They are now at a major crossroads. The current location is self-sustaining. They can either continue to successfully educate 300 children each year and graduate 25 to 50 children prepared to enter college, or they can demonstrate that the multi-site urban boarding school model can be replicated and is viable in this region as well as other regions across the county. In the latter case, there is the potential for many more children to be served and the possibility to shift some basic tenets of public policy around education.
An investment in The SEED Foundation at this time will enable it to plan strategically to take its efforts to the next level. We estimate that an investment of up to $2 million would support business planning and enhance organizational capacity and implement growth objectives to help SEED fulfill its overall aspiration.

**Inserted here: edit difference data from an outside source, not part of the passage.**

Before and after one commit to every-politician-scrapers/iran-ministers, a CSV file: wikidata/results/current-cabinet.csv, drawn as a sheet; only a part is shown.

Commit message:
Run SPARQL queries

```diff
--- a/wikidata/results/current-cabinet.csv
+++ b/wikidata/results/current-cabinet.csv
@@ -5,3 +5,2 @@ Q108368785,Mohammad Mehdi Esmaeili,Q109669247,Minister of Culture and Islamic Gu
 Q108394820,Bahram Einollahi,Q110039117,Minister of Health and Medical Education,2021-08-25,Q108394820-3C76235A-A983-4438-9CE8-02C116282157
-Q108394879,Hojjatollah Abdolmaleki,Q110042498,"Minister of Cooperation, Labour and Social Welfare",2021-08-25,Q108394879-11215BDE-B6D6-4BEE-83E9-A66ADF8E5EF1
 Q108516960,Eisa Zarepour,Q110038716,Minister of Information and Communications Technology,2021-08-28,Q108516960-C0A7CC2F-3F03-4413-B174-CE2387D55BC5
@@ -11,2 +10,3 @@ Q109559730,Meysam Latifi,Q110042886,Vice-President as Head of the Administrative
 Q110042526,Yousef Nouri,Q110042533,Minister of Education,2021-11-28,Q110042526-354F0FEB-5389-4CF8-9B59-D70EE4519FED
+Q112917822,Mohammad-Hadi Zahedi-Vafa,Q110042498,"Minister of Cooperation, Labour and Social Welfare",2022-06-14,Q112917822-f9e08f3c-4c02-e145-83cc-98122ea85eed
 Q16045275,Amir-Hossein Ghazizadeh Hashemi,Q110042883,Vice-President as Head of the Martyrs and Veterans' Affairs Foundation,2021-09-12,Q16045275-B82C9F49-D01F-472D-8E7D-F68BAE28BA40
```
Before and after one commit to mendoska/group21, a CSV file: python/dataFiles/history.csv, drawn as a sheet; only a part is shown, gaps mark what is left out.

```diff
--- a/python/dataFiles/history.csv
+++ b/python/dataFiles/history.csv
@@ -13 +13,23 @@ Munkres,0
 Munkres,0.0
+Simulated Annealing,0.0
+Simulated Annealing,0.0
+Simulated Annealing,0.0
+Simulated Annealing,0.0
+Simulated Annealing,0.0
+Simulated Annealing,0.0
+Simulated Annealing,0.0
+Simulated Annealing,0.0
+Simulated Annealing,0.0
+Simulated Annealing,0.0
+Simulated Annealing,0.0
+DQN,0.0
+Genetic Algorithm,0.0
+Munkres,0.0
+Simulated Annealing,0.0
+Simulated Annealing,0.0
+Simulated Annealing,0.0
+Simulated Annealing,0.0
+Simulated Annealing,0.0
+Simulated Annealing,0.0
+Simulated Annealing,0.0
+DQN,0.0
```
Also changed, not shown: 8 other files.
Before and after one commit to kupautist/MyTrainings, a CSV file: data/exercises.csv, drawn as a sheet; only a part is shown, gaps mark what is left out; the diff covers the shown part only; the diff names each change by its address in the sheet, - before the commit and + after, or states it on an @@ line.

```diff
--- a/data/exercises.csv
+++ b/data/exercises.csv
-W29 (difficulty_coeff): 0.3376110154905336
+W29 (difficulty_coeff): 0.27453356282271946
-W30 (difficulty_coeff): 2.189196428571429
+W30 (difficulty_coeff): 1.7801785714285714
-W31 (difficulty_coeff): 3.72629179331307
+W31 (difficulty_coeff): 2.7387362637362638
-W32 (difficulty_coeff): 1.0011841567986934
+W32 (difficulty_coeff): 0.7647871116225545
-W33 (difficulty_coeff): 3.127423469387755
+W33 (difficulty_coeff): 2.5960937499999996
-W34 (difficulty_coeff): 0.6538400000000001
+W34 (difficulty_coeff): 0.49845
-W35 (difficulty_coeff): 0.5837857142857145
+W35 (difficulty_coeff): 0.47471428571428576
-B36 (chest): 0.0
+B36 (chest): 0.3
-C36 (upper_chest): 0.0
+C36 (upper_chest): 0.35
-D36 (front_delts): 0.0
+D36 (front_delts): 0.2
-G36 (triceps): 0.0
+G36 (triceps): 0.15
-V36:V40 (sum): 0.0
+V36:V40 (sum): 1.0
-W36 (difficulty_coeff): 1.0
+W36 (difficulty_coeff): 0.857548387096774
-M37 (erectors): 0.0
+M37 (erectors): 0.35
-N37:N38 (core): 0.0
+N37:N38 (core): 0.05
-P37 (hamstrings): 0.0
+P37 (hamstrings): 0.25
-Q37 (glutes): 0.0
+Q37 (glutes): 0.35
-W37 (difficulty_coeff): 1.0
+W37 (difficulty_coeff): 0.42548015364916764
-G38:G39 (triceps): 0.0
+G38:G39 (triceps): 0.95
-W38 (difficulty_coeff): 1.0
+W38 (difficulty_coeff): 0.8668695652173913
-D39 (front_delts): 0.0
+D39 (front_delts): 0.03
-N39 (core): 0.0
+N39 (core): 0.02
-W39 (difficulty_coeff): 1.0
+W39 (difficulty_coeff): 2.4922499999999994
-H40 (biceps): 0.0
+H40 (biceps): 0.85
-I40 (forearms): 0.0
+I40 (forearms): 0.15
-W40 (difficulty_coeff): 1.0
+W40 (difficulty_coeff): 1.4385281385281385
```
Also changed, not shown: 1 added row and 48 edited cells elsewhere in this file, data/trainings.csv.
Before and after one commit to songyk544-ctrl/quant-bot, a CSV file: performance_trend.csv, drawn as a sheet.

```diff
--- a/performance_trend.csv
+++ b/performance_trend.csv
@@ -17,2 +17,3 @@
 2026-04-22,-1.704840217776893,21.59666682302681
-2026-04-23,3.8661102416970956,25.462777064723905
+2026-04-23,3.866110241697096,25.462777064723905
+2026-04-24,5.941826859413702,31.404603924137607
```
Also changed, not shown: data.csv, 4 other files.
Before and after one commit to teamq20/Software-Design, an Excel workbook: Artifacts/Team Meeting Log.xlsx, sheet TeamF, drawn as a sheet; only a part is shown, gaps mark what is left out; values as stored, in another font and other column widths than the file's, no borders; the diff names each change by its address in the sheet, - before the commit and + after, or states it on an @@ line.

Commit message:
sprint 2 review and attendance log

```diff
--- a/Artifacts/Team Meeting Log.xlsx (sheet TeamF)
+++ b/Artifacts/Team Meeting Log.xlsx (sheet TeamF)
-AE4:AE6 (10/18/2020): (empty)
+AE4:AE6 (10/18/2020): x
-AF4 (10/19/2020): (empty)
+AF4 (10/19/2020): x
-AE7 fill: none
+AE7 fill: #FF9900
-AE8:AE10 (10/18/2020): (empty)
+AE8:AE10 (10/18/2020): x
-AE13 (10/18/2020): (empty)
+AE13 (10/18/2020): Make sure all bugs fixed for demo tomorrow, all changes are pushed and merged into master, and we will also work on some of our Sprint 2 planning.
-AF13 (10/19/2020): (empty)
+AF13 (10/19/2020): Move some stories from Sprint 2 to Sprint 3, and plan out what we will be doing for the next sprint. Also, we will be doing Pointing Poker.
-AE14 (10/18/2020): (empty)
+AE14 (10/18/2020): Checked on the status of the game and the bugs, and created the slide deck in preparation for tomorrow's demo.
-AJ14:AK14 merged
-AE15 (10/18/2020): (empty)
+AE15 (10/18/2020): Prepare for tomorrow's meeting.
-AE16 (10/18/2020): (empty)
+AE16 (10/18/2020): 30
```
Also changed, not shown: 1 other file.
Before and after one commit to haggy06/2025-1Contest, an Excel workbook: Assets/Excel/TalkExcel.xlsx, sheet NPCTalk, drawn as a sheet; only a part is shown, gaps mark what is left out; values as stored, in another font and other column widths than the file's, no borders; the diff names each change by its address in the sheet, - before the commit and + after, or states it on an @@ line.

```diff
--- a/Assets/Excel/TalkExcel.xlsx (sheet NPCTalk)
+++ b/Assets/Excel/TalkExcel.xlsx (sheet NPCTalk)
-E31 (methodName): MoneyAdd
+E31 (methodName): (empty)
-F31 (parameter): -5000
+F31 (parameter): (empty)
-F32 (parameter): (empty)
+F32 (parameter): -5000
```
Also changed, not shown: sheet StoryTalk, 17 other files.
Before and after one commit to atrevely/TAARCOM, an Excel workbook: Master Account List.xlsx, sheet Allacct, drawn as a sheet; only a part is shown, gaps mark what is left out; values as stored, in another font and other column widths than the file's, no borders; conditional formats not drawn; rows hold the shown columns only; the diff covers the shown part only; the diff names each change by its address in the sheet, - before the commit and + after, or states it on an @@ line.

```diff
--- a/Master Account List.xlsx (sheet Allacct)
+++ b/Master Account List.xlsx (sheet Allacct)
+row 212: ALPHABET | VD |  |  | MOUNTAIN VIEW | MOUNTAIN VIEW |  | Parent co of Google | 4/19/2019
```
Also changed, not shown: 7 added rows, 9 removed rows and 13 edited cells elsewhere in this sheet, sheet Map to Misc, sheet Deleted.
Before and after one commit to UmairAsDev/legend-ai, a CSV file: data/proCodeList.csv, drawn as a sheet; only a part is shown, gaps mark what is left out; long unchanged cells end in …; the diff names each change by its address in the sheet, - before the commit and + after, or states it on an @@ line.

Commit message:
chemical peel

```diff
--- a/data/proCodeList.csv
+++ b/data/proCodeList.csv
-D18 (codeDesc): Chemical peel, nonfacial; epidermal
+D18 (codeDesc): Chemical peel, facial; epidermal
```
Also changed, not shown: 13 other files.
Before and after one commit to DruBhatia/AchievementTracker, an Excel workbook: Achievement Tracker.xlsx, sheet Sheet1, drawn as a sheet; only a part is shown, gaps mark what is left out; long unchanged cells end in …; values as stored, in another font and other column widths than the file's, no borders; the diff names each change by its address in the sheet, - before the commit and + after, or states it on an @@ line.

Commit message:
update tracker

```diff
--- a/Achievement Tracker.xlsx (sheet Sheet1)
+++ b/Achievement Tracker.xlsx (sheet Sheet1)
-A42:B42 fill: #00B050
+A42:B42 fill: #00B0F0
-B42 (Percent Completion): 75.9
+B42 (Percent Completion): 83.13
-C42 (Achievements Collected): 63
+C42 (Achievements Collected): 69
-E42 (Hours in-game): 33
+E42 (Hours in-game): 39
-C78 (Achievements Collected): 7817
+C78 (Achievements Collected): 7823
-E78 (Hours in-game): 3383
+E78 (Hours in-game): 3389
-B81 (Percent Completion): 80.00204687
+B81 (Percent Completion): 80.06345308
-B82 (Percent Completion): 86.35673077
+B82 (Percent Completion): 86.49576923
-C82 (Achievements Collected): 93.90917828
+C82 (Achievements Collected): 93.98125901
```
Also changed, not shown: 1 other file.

The SEED Foundation has demonstrated that it can successfully raise significant funding, open and operate an urban boarding school, and effectively prepare young adults to be accepted into four-year college programs.
The SEED Foundation is poised for further success. It has the financial backing locally (from foundations and individuals) and, increasingly, nationally. It has local as well as some national political support. SEED demonstrates an educational model that succeeds in educating children in a demanding college preparatory and boarding school setting, which has led to interest from other cities to create local campuses. SEED’s staff has successfully attracted parental support and has also established a very strong board. SEED hired an experienced educator, John Ciccone, as head of school, recruited experienced academic and boarding staff, and is building a management team at the Foundation to support and manage a multi-site organization.
Use of Funds
Through the first phase of this investment partnership, VPP will provide up to $350,000 in funding and strategic assistance for The SEED Foundation to develop a business plan to achieve its aspiration of becoming a multi-site organization. The planning process will help the SEED leadership define a strategy to triple the number of children served in the region and test other financial models to support this exponential growth.
The SEED Foundation completed the business planning process in March 2006.
The SEED Foundation made considerable progress at fully integrating the academic and student life programs at SEED Public Charter School (SPCS). The boards for the Foundation and the school have continued to work to align strategic priorities, increasing focus on the use of data to improve outcomes. Other accomplishments include:
- Human Capital – Board and Management: Integration of a new head of school, under whom more emphasis is now placed on improving outcomes. The addition of a new, non-executive chair to the Foundation’s board, and the execution of an agreement by the board defining the relationship between the Foundation and SPCS.
- Outcomes Assessment: Establishment of an outcomes assessment system at both the school and Foundation that will ultimately permit a thorough evaluation and understanding of SEED’s model, paving the way for wider acceptance of the organization’s approach.
- Organizational Strength: Greater emphasis on teacher and staff retention, which has increased.
- Date, years, and stage of VPP Investment:
- June 2005; 4 years (complete)
- Capital committed and disbursed by VPP:
- $2,000,000 committed and funded
- Revenue increase and % budget growth:
- $750 thousand to $1.2 million — 60% in four years
- Leveraged funding:
- $10.5 million to $20.6 million - 95% increase in 4 years
- Expansion to new places and coverage:
- 1 new school in Baltimore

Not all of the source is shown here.